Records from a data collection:
——

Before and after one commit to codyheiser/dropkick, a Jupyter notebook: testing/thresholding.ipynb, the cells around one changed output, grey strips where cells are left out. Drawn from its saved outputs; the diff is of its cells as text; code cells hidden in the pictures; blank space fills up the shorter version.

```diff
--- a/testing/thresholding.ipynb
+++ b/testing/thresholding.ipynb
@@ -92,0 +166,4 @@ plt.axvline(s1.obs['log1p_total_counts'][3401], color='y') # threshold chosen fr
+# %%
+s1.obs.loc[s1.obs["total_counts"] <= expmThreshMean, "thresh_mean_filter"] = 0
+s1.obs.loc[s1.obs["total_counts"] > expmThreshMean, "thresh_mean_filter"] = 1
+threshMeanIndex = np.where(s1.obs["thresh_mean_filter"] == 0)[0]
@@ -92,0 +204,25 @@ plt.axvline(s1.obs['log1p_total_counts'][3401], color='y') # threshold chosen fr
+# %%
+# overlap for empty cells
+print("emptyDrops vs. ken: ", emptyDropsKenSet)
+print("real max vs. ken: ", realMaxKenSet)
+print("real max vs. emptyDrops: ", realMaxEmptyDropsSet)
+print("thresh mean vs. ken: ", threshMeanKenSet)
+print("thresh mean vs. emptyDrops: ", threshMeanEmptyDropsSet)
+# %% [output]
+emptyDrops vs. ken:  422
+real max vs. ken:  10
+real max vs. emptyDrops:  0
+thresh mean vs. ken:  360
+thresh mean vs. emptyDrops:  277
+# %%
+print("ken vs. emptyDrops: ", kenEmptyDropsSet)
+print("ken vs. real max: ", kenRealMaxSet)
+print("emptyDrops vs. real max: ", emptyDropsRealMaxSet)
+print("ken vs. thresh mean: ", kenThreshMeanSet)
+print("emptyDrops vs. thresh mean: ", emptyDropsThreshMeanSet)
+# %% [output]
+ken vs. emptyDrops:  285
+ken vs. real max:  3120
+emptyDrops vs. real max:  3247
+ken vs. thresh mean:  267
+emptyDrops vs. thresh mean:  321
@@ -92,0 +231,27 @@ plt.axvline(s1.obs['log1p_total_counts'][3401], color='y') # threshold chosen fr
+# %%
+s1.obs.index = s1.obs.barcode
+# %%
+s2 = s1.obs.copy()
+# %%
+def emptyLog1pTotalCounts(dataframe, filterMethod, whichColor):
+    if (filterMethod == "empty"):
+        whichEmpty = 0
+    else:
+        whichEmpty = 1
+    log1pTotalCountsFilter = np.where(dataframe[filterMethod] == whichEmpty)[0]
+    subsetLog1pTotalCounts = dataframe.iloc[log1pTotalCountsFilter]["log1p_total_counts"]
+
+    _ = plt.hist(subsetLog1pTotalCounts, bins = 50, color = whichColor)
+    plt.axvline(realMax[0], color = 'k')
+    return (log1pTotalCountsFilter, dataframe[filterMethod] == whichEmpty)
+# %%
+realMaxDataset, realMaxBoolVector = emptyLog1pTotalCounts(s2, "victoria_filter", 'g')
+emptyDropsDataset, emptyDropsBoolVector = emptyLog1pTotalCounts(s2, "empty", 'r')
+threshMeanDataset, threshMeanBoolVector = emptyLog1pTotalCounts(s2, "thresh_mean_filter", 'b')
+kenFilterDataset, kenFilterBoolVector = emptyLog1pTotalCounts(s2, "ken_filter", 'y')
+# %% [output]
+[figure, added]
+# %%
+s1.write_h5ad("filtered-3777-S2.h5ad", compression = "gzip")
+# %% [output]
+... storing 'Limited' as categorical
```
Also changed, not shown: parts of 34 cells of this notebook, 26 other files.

——

Copy all lines from the entries that contain the word "where".

→ **RESPONSE TO THIS EXERCISE**
Before and after one commit to codyheiser/dropkick, a Jupyter notebook: testing/thresholding.ipynb, the cells around one changed output, grey strips where cells are left out. Drawn from its saved outputs; the diff is of its cells as text; code cells hidden in the pictures; blank space fills up the shorter version.
+threshMeanIndex = np.where(s1.obs["thresh_mean_filter"] == 0)[0]
+    log1pTotalCountsFilter = np.where(dataframe[filterMethod] == whichEmpty)[0]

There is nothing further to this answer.